■ **Problem description**:
Give the data again exactly as it appears, excluding any pictures.

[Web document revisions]
______

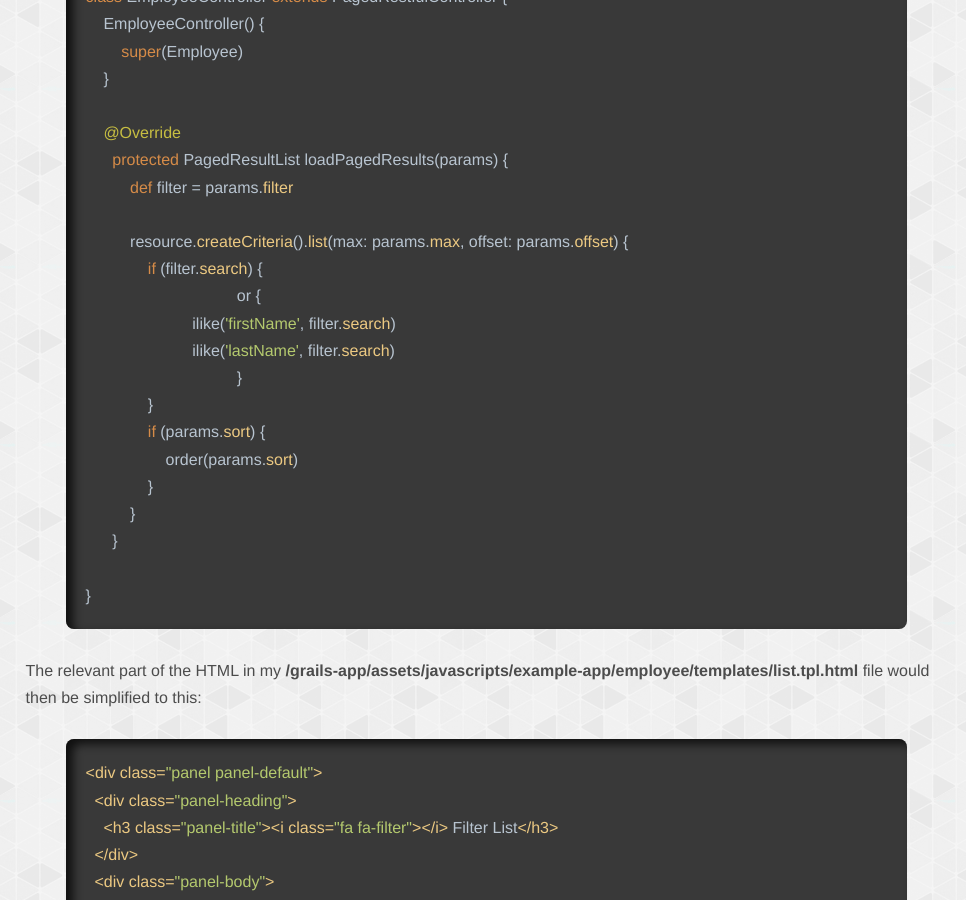
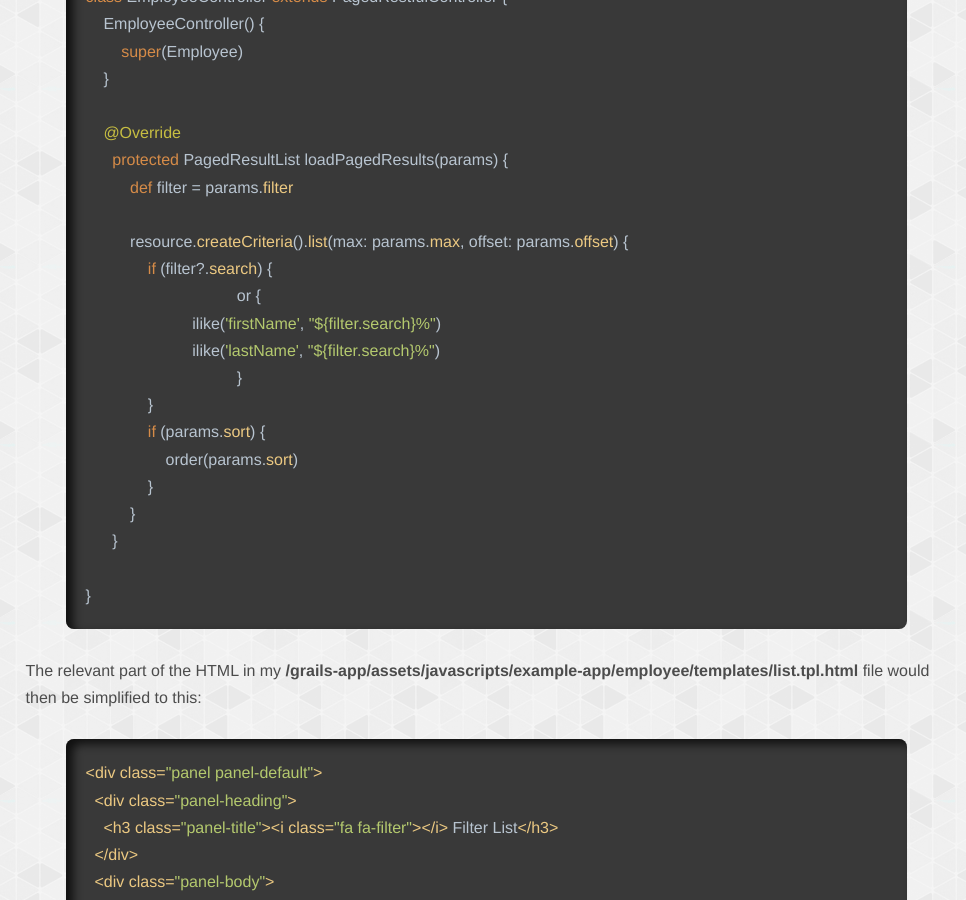
Before and after one commit to craigburke/craigburke.github.io, a Jekyll site: the page built from _posts/2014-11-17-angular-grails-template-1.markdown, in a window 1280 px wide and 900 px high, scrolled down 6868 px. Shown: the whole window, without its empty margins (0-966 px from the left). Built offline with Jekyll 4.4.1, drawn with Linux system fonts in a browser that asks for light colours; Markdown is read by kramdown in place of the engine named in the settings; comment, search, counter and statistics services are not loaded.

Commit message:
Adding null check and fixing query on Controller example

```diff
--- a/_posts/2014-11-17-angular-grails-template-1.markdown
+++ b/_posts/2014-11-17-angular-grails-template-1.markdown
@@ -183,10 +183,10 @@ class EmployeeController extends PagedRestfulController {
           def filter = params.filter
 
           resource.createCriteria().list(max: params.max, offset: params.offset) {
-              if (filter.search) {
+              if (filter?.search) {
 				  or {
-                  	ilike('firstName', filter.search)
-                  	ilike('lastName', filter.search)
+                  	ilike('firstName', "${filter.search}%")
+                  	ilike('lastName', "${filter.search}%")
 				  }
               }
               if (params.sort) {
```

______

■ **Exercise output**:
Before and after one commit to craigburke/craigburke.github.io, a Jekyll site: the page built from _posts/2014-11-17-angular-grails-template-1.markdown, in a window 1280 px wide and 900 px high, scrolled down 6868 px. Shown: the whole window, without its empty margins (0-966 px from the left). Built offline with Jekyll 4.4.1, drawn with Linux system fonts in a browser that asks for light colours; Markdown is read by kramdown in place of the engine named in the settings; comment, search, counter and statistics services are not loaded.

Commit message:
Adding null check and fixing query on Controller example

```diff
--- a/_posts/2014-11-17-angular-grails-template-1.markdown
+++ b/_posts/2014-11-17-angular-grails-template-1.markdown
@@ -183,10 +183,10 @@ class EmployeeController extends PagedRestfulController {
           def filter = params.filter
 
           resource.createCriteria().list(max: params.max, offset: params.offset) {
-              if (filter.search) {
+              if (filter?.search) {
 				  or {
-                  	ilike('firstName', filter.search)
-                  	ilike('lastName', filter.search)
+                  	ilike('firstName', "${filter.search}%")
+                  	ilike('lastName', "${filter.search}%")
 				  }
               }
               if (params.sort) {
```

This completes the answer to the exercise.